TASK STATEMENT: Please print the entries below exactly, from the line with "Before and after" through the line with "Update Files", including both of those lines and leaving out all others.

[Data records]
-- Opening Marker --
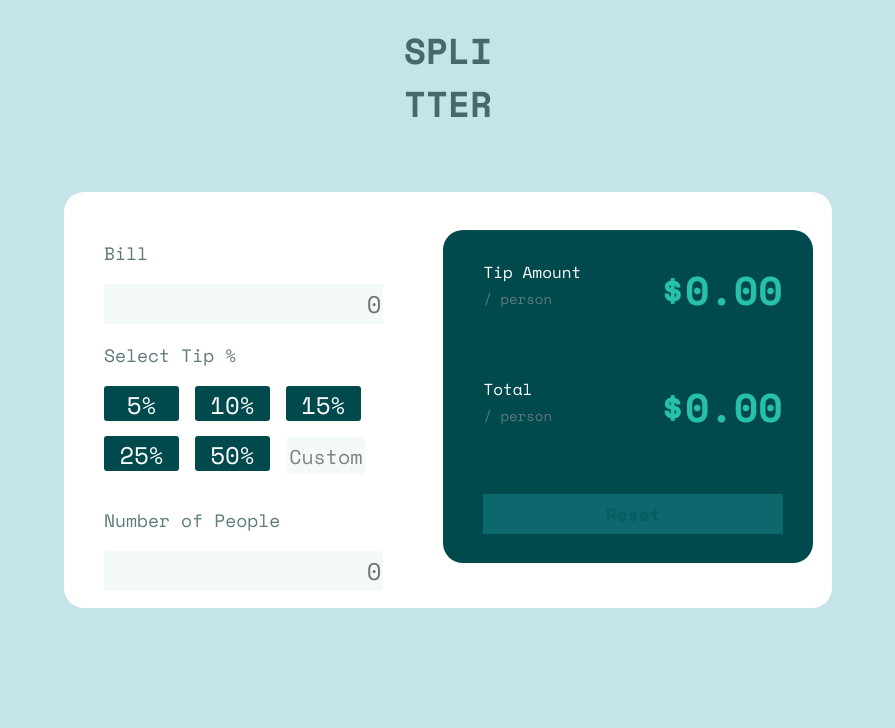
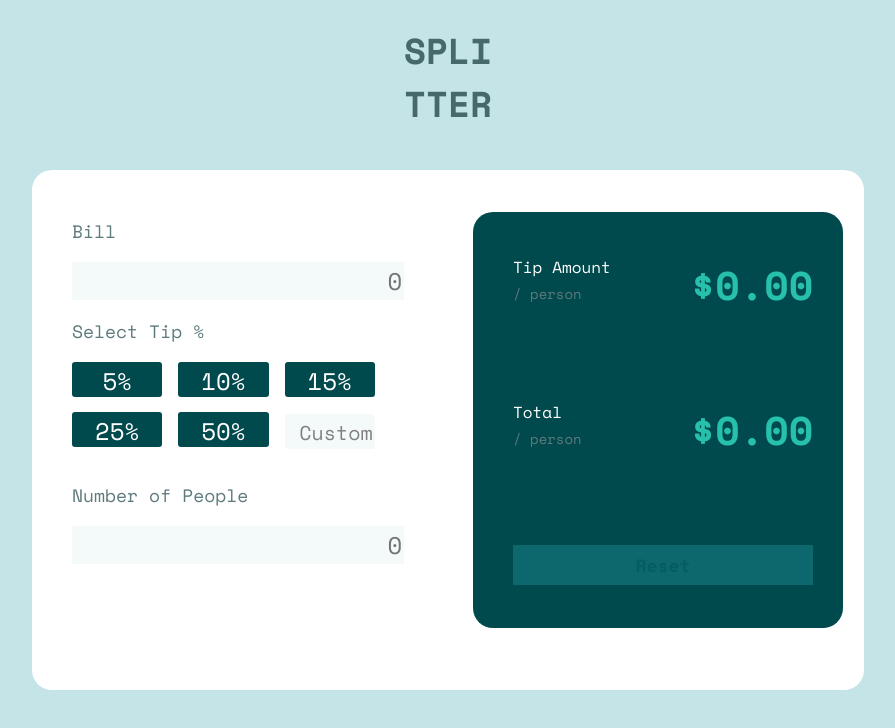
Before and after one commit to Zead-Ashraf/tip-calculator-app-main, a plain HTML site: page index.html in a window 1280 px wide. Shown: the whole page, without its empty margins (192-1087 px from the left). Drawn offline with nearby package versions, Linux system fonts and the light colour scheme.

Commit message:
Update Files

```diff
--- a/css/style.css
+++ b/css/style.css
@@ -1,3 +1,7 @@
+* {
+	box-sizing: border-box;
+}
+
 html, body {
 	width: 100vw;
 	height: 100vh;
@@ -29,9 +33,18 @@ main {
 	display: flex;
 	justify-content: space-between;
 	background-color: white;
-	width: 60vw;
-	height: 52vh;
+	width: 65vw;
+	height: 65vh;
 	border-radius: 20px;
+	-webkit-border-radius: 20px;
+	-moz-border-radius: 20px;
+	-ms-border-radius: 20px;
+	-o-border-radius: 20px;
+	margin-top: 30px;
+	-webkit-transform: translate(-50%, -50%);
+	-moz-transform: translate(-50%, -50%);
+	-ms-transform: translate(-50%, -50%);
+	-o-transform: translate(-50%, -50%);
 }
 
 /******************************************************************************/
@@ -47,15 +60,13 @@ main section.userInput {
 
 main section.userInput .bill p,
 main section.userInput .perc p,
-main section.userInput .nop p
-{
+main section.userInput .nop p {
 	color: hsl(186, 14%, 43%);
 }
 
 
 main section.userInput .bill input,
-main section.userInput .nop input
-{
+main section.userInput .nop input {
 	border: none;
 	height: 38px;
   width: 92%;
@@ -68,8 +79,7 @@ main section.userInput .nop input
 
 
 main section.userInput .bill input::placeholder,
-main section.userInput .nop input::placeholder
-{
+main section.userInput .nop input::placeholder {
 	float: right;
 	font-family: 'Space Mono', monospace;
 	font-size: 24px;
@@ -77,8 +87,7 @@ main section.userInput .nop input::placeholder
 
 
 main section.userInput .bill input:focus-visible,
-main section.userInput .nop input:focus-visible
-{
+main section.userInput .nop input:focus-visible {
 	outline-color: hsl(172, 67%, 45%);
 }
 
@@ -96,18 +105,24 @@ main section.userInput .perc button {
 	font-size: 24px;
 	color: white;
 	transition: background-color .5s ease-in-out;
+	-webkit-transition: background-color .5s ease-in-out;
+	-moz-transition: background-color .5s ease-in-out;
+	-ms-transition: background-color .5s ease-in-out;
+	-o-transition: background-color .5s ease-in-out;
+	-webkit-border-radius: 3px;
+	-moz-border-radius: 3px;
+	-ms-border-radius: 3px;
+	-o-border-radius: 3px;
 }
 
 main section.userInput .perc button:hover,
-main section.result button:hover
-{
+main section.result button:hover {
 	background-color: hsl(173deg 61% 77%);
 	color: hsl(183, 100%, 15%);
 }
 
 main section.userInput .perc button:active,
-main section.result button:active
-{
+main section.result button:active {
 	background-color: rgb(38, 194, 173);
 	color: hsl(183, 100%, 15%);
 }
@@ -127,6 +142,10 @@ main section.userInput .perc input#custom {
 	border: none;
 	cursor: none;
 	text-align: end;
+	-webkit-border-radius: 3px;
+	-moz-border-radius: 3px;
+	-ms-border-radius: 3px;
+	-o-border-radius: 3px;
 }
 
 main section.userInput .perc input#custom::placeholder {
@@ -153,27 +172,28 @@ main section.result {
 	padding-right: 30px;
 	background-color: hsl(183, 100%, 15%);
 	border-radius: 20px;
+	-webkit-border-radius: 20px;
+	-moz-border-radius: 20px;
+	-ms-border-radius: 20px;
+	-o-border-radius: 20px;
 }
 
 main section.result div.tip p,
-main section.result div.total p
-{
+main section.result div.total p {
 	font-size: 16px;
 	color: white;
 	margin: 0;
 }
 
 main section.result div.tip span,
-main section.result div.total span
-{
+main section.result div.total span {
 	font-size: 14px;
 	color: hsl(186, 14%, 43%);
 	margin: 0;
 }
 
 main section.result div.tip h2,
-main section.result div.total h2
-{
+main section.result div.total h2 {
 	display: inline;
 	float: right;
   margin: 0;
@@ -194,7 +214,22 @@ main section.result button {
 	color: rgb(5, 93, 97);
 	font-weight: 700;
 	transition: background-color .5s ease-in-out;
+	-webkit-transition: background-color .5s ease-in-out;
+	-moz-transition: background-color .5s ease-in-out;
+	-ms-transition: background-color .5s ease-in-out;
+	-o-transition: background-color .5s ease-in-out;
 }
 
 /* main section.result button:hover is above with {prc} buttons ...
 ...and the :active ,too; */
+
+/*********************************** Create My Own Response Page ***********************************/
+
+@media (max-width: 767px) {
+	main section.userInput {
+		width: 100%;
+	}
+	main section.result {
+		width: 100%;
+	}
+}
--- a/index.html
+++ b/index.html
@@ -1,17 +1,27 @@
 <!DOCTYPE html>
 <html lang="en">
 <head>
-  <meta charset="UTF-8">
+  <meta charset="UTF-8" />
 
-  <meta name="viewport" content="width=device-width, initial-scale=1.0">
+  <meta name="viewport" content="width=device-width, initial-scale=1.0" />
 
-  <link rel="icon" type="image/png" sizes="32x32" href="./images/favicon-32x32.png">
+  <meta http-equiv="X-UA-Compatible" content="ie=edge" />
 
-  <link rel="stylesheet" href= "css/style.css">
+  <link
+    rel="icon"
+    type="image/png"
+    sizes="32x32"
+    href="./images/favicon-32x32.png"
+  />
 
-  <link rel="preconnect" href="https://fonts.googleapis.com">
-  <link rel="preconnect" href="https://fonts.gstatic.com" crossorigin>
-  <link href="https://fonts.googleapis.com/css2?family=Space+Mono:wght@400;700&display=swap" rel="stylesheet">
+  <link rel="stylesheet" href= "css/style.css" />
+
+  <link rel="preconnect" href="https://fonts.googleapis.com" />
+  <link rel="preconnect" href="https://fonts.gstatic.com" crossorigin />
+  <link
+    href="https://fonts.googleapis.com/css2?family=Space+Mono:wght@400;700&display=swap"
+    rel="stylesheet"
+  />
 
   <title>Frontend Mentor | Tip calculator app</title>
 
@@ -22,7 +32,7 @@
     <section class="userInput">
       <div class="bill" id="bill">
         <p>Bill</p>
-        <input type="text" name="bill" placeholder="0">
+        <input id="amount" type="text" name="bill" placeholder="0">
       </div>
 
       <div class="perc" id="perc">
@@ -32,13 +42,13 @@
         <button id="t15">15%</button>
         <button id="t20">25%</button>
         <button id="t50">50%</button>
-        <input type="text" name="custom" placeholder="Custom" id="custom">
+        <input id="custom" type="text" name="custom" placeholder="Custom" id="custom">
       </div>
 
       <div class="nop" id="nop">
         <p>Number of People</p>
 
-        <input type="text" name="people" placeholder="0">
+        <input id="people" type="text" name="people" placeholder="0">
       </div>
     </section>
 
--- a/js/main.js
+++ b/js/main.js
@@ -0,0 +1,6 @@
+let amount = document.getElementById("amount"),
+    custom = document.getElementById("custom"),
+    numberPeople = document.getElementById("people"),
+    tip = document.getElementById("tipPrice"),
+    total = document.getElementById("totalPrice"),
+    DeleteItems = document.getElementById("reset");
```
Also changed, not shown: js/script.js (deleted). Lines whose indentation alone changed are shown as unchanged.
-- Closing Marker --
-- Opening Marker --
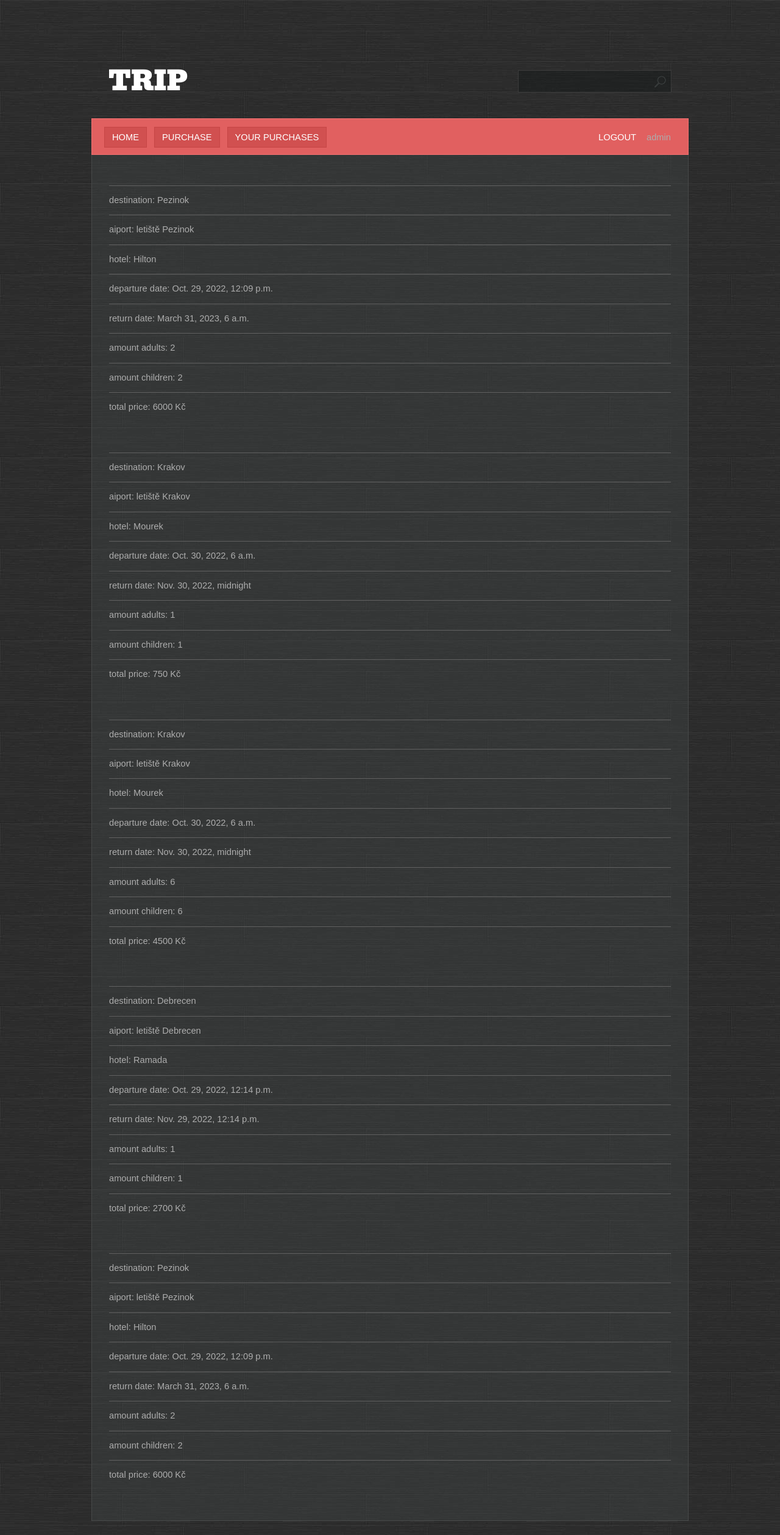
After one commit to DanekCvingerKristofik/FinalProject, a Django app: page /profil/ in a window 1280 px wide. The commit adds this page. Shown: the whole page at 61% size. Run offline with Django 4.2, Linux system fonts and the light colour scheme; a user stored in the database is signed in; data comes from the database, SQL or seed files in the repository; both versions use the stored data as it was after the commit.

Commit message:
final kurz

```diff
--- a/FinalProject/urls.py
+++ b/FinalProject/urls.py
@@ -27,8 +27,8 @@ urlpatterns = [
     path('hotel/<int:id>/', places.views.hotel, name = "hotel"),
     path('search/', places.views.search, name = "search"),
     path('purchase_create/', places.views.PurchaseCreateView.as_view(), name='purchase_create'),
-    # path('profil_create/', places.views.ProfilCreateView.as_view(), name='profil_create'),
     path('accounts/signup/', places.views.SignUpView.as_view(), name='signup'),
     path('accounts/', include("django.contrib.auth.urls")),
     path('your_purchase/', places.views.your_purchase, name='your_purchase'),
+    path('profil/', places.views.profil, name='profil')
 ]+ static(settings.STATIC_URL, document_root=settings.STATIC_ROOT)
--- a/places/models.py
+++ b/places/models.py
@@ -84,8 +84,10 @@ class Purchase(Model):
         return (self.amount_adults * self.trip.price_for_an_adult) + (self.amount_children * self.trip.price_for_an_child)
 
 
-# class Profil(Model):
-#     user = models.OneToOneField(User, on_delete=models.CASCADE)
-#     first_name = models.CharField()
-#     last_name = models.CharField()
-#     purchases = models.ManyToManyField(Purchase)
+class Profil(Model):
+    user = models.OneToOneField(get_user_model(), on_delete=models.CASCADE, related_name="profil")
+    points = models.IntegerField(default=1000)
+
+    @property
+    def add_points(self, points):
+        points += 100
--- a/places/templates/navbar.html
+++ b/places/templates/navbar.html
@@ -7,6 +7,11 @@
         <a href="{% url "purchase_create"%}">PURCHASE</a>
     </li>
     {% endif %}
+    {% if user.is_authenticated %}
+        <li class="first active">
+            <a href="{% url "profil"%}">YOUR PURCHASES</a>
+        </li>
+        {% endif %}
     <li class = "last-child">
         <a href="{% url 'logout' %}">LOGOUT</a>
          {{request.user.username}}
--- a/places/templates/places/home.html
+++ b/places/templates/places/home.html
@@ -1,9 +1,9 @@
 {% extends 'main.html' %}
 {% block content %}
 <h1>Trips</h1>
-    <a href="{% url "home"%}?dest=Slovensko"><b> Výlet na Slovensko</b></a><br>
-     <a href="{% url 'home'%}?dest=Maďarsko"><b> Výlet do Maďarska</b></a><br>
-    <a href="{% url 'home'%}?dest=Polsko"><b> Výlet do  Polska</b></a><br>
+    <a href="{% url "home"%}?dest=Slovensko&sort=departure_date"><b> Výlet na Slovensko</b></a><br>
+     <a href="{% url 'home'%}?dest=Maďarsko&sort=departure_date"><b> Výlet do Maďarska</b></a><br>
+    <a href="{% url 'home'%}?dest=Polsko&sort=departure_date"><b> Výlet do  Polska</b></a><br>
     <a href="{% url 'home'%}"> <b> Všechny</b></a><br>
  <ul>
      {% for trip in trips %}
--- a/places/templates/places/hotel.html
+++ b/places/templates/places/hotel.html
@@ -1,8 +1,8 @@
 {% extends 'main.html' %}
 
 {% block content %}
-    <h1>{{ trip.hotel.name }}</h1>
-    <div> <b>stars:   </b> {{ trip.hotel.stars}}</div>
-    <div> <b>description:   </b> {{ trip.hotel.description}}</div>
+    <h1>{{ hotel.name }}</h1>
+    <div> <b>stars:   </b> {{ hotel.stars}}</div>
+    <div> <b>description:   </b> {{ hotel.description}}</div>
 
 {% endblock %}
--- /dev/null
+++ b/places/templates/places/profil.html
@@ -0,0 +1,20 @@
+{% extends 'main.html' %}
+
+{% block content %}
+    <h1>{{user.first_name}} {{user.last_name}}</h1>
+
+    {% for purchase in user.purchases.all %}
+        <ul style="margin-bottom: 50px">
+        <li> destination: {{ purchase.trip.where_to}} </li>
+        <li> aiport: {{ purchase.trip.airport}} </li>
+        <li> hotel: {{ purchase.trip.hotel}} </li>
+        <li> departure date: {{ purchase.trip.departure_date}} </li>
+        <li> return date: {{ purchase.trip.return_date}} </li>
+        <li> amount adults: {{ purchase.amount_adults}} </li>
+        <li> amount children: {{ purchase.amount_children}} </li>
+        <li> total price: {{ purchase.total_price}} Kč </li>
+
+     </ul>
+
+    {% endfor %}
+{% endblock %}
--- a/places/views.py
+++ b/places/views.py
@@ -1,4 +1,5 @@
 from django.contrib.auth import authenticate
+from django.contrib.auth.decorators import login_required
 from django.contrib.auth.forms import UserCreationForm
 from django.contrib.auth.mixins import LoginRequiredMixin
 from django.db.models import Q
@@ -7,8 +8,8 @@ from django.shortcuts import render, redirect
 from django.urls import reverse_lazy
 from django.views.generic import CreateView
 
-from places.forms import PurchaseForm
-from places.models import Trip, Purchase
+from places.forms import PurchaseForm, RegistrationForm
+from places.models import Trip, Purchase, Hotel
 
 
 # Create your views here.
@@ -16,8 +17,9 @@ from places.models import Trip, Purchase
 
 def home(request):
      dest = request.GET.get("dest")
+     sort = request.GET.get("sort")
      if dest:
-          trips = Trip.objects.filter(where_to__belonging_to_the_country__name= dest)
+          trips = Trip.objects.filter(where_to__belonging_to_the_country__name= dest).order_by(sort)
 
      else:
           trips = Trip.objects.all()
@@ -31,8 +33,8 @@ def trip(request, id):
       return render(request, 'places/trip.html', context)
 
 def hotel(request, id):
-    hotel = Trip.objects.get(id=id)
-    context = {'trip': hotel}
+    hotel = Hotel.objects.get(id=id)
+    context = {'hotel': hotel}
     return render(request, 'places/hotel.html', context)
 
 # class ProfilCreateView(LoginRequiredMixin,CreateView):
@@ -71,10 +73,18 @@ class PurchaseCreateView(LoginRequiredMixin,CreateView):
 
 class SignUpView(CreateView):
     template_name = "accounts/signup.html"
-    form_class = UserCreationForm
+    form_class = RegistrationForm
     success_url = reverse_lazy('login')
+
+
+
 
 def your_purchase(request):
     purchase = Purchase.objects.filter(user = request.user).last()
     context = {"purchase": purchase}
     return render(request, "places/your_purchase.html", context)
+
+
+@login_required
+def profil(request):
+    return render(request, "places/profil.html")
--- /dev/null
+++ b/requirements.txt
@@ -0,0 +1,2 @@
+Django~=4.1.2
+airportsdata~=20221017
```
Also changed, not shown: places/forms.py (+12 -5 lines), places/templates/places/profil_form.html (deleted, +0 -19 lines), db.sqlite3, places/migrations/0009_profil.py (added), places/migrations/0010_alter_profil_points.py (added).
-- Closing Marker --
SOLUTION TO THE EXERCISE:
Before and after one commit to Zead-Ashraf/tip-calculator-app-main, a plain HTML site: page index.html in a window 1280 px wide. Shown: the whole page, without its empty margins (192-1087 px from the left). Drawn offline with nearby package versions, Linux system fonts and the light colour scheme.

Commit message:
Update Files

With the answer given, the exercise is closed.